» **The problem**
Which lines of the listing hold the string "import"? Show each of them.

» **Supplied information**
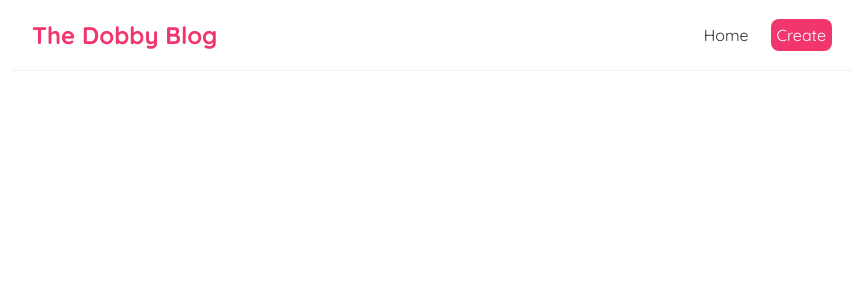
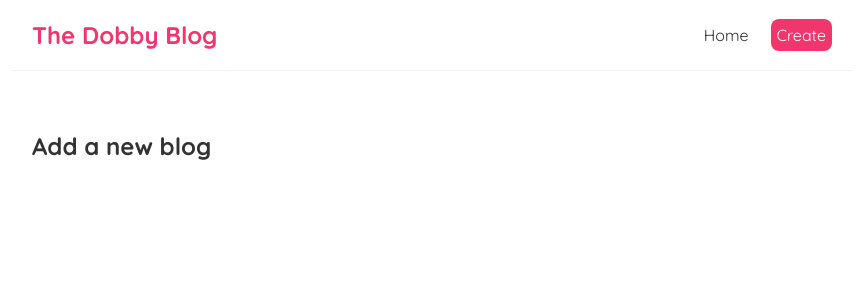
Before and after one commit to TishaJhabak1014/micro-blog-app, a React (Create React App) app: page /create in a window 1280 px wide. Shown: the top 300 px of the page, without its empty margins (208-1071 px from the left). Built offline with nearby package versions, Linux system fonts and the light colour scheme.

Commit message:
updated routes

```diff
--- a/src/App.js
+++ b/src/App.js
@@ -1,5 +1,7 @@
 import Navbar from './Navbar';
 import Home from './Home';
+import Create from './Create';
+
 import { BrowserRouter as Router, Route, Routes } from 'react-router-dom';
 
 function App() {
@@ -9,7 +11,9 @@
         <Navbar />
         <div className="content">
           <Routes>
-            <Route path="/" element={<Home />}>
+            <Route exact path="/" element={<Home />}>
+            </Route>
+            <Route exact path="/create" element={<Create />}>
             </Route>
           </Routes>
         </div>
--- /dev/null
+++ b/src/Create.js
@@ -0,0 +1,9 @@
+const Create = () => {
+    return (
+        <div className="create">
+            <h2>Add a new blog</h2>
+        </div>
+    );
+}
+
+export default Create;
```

» **Problem solution**
 import Navbar from './Navbar';
 import Home from './Home';
+import Create from './Create';
 import { BrowserRouter as Router, Route, Routes } from 'react-router-dom';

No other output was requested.